Revision tracking records:
-=-=-
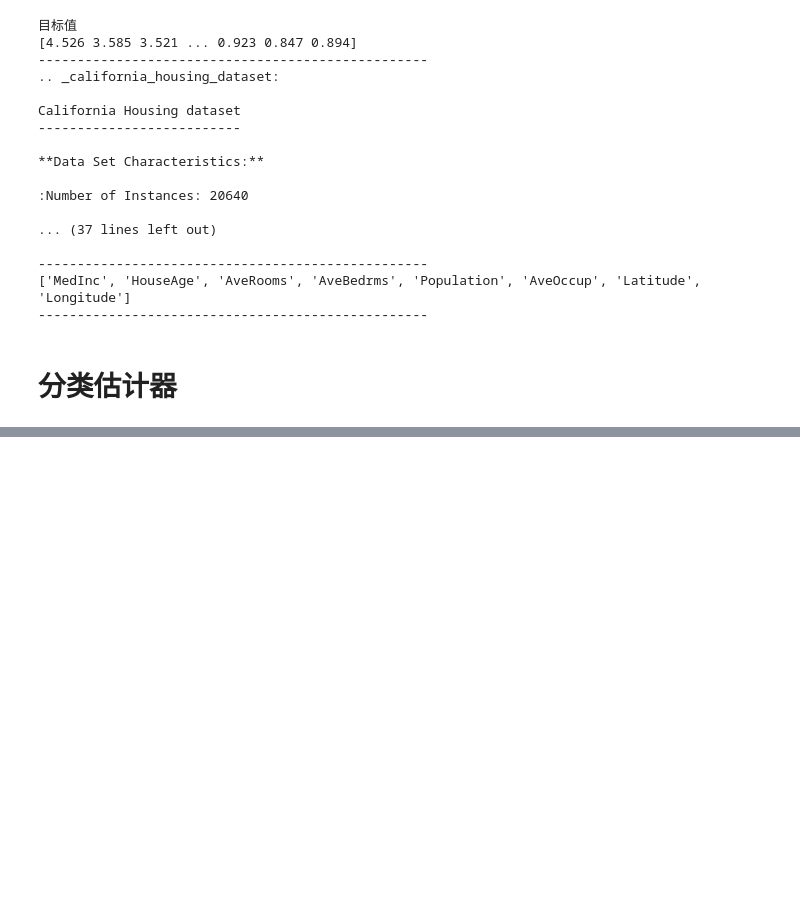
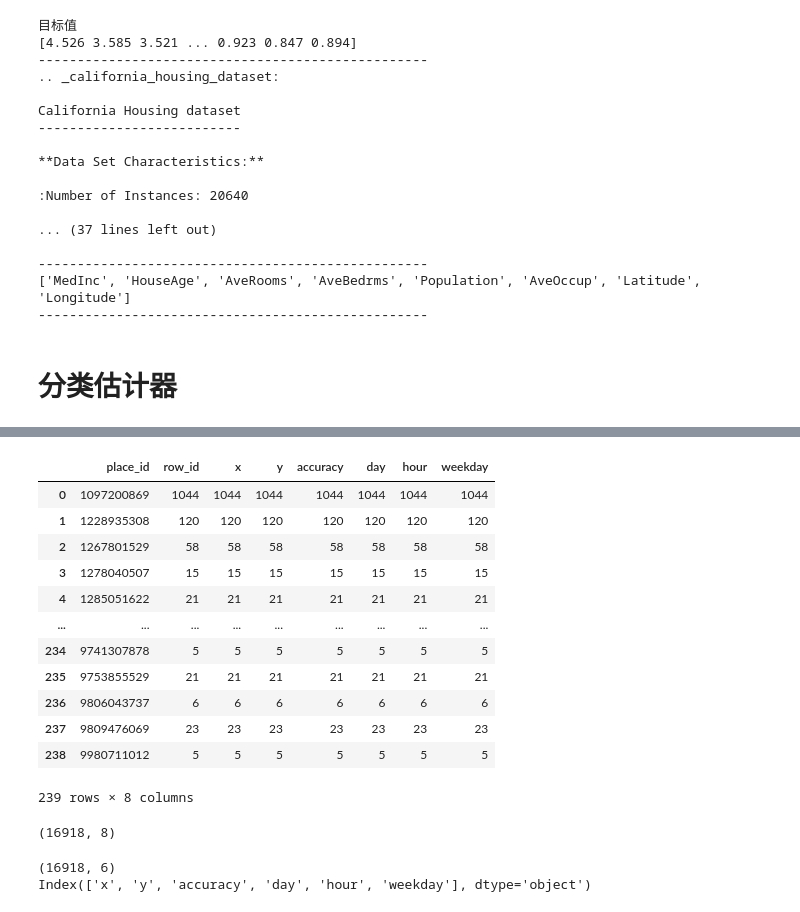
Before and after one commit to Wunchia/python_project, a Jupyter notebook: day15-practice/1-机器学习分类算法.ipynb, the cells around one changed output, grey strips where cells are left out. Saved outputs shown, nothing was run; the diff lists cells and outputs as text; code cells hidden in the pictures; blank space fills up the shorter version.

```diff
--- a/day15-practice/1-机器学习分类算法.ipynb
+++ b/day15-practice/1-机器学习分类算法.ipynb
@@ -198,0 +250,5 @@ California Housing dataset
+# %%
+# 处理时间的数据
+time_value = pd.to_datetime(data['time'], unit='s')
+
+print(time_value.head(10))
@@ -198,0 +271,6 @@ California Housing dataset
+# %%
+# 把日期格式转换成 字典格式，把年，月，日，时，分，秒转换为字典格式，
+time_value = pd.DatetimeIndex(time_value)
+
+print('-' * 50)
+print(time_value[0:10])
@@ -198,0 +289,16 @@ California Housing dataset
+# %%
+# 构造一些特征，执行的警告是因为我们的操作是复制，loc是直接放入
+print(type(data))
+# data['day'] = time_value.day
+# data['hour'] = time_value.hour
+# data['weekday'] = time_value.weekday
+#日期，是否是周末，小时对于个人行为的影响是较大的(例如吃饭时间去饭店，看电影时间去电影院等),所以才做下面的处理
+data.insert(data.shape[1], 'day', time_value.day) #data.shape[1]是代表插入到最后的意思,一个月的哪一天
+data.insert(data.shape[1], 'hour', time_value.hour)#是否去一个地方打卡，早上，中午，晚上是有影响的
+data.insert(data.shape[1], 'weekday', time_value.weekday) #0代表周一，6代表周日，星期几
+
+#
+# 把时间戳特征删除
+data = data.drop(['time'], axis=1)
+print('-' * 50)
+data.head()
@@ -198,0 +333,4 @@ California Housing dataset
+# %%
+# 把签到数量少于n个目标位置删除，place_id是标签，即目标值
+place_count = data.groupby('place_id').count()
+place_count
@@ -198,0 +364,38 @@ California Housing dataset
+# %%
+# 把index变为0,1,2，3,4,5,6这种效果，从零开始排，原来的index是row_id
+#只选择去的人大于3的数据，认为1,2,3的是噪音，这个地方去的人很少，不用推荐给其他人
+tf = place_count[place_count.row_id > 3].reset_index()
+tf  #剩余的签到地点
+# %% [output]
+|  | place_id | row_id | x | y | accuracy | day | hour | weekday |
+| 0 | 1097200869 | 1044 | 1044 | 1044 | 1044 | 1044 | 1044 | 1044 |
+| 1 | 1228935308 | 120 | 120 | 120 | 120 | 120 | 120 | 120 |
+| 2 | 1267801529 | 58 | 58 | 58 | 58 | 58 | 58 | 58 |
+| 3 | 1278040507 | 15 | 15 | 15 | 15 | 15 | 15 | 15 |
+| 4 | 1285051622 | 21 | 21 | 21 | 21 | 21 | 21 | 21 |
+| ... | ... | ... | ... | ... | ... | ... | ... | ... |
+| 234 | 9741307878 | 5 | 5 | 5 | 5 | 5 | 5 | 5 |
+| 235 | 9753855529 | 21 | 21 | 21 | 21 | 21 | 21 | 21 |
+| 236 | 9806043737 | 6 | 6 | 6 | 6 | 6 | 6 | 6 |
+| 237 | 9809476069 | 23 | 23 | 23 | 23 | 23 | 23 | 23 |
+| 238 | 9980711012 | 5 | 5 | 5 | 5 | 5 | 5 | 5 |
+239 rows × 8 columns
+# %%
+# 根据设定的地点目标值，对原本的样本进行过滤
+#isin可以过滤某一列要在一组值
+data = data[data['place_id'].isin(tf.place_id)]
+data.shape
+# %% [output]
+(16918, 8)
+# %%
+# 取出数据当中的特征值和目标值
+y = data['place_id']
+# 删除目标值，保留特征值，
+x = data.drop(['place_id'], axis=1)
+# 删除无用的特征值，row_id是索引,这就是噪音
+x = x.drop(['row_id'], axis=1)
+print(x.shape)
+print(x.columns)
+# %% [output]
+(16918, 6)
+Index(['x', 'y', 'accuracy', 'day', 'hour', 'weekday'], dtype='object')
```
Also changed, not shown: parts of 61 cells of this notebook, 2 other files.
-=-=-
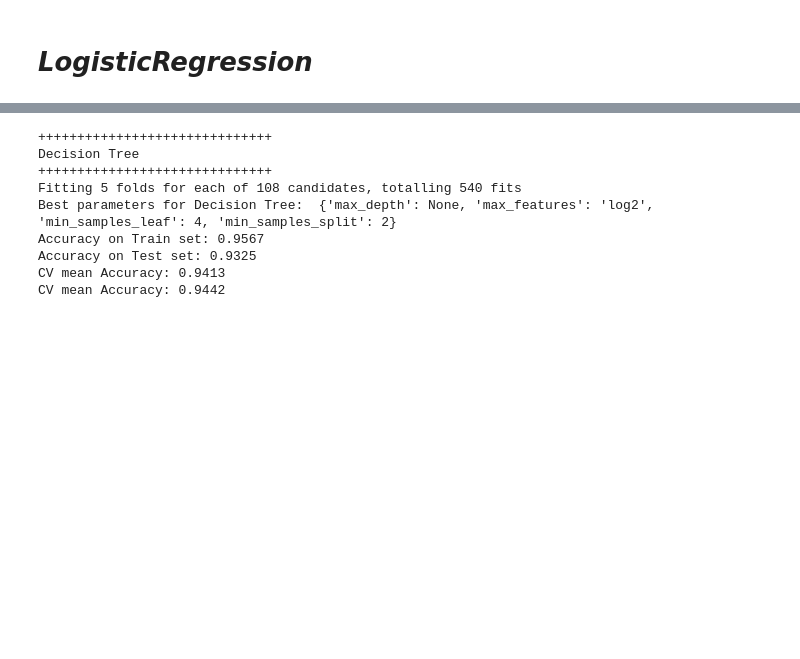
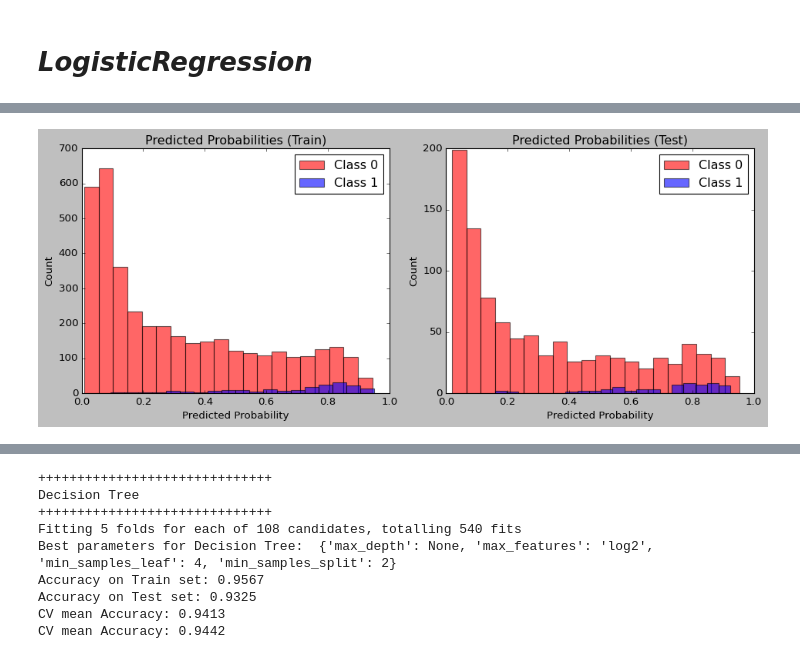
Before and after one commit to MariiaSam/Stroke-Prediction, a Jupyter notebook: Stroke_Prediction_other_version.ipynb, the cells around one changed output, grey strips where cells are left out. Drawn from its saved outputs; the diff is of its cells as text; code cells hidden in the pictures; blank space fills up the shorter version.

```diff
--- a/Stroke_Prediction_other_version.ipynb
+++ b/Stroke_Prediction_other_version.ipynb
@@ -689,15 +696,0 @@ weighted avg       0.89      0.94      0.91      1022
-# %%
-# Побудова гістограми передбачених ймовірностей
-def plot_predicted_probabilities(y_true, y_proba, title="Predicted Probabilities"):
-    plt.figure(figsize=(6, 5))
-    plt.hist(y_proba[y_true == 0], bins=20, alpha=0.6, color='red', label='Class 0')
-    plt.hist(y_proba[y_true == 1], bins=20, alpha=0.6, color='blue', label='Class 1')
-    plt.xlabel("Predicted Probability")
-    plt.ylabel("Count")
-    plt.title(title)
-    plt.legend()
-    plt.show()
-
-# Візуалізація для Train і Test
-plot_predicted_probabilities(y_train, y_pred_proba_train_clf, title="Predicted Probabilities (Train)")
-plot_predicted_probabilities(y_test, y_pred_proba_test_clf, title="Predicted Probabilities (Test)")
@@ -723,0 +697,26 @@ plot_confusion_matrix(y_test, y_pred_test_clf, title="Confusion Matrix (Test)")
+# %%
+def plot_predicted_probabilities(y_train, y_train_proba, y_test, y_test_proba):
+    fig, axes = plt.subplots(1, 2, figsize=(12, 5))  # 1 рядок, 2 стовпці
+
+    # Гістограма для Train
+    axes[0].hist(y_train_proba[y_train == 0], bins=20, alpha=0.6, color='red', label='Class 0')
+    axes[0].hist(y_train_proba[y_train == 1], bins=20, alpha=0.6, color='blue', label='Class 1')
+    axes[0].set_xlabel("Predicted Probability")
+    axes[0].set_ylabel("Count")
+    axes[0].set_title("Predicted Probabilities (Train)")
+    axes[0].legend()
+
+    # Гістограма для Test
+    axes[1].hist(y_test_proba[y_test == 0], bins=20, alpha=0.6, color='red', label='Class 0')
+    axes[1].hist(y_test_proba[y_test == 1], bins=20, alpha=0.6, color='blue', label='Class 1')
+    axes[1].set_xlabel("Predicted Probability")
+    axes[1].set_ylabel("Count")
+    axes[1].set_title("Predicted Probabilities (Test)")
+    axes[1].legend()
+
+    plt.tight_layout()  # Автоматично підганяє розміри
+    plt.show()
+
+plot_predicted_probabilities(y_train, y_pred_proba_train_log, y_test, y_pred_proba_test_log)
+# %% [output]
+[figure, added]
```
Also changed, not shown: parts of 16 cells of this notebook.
-=-=-
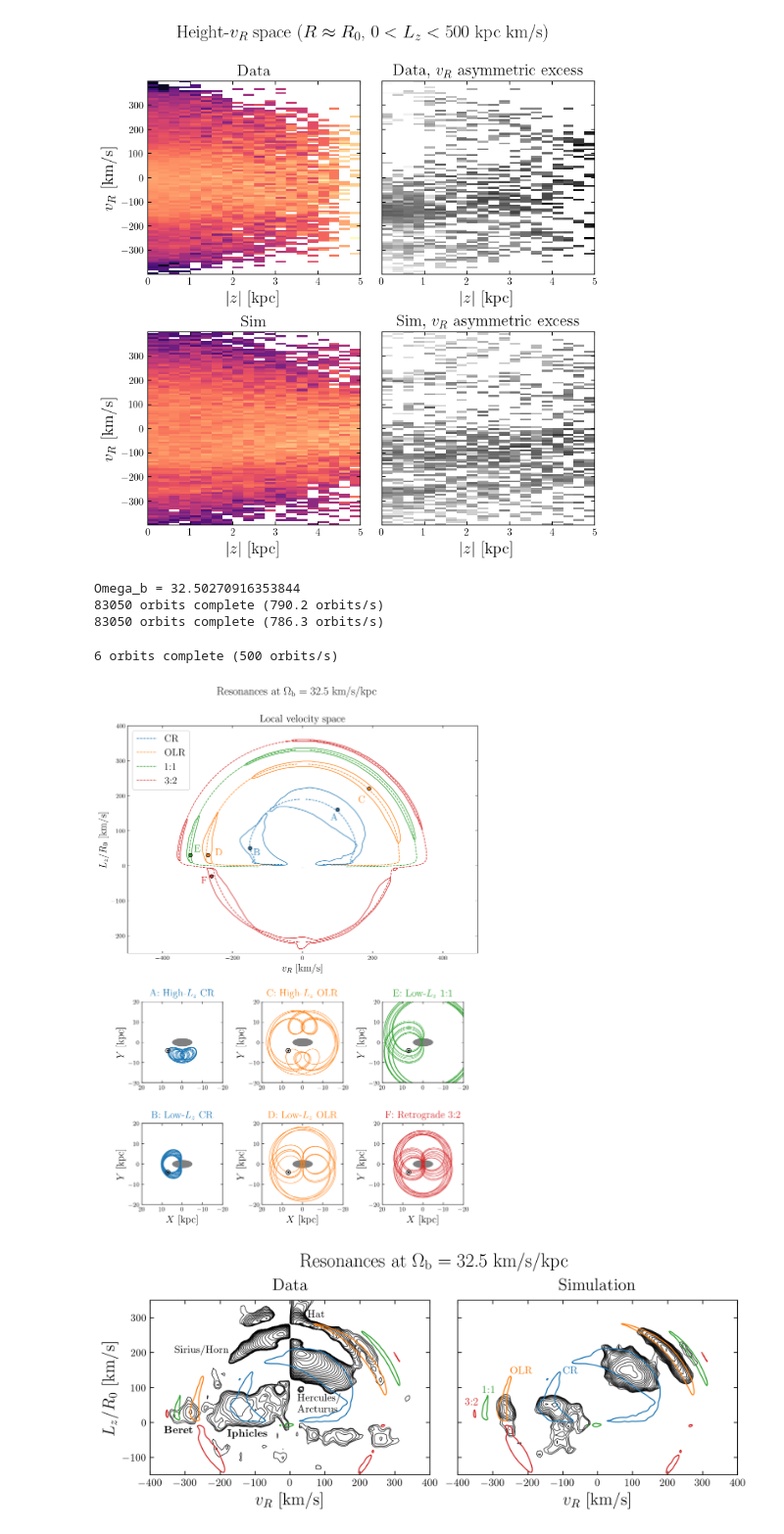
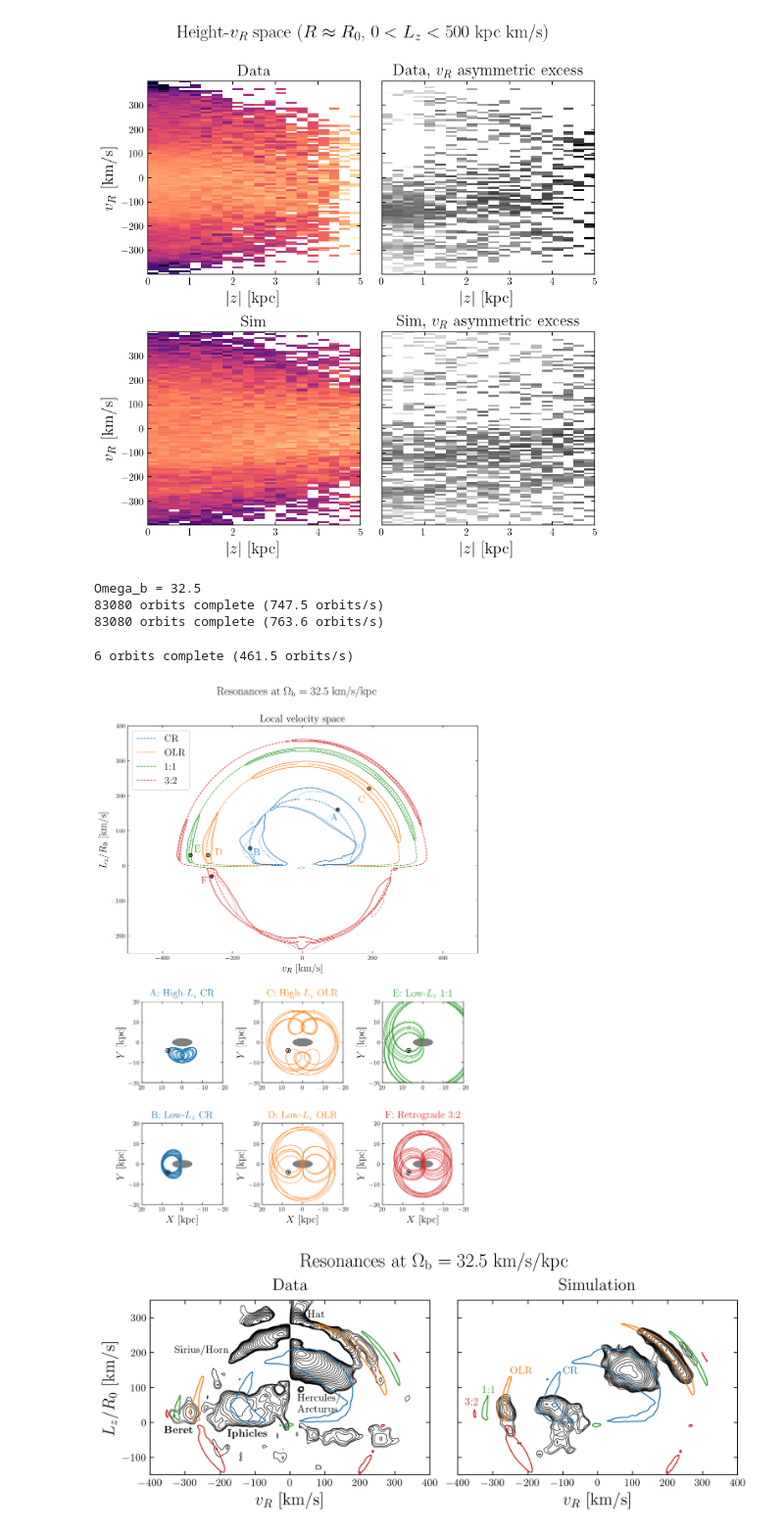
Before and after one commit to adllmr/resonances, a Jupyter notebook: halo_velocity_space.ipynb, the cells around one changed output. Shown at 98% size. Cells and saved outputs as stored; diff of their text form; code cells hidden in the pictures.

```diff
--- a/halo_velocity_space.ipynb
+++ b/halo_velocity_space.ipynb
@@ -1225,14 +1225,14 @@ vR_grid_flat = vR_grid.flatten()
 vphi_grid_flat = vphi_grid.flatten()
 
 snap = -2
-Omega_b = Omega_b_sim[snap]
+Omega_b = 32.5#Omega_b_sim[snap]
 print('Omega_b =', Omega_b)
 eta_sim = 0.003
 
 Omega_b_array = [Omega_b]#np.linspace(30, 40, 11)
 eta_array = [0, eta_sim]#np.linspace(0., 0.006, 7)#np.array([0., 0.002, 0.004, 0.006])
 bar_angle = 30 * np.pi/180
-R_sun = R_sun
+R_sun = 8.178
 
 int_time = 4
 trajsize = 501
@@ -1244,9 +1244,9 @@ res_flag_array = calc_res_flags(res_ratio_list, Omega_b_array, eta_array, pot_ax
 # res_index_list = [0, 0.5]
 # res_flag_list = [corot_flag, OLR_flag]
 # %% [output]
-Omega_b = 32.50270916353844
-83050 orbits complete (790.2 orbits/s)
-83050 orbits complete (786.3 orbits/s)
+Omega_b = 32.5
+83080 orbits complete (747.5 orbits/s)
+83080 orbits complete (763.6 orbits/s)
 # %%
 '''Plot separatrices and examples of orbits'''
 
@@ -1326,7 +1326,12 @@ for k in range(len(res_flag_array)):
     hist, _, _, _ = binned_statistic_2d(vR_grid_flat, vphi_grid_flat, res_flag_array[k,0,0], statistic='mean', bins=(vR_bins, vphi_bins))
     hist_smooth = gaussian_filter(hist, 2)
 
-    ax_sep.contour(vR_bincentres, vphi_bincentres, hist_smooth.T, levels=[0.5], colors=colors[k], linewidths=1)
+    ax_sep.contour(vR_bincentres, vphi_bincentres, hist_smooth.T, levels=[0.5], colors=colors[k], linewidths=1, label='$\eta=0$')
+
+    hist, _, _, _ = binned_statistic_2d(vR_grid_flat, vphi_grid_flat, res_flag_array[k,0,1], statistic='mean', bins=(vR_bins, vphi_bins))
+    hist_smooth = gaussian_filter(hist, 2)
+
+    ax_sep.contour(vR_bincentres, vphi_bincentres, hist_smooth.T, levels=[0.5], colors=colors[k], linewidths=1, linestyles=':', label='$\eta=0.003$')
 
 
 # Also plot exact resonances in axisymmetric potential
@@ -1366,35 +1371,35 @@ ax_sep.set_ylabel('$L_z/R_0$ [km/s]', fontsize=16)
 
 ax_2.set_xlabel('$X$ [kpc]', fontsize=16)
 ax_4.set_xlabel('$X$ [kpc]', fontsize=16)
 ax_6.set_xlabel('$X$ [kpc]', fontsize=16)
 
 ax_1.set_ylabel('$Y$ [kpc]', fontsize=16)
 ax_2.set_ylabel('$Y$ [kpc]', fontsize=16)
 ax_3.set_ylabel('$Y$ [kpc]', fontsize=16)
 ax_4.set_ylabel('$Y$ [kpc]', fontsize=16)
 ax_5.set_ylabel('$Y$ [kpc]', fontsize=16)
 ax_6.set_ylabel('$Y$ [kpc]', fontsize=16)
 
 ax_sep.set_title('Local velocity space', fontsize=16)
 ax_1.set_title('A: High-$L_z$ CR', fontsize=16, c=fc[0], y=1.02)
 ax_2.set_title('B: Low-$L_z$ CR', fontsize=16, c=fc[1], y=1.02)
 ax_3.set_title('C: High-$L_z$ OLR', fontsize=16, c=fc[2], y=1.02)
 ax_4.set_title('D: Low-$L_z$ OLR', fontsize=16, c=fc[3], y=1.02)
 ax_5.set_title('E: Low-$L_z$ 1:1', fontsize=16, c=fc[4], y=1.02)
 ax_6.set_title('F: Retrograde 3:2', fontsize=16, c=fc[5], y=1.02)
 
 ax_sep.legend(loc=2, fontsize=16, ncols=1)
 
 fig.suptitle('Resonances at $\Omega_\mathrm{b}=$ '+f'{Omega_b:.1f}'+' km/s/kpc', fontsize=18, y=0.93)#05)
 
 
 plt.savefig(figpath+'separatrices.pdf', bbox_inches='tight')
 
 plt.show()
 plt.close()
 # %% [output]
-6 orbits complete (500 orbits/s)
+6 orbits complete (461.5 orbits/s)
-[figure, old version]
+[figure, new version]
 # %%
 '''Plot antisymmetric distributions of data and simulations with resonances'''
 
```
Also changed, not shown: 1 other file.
-=-=-
▶ [REQUIRED ACTION]
Examine the records above and state the number of lines that include "Housing", with no further text.

▶ [SOLUTION FOR THIS PROBLEM]
5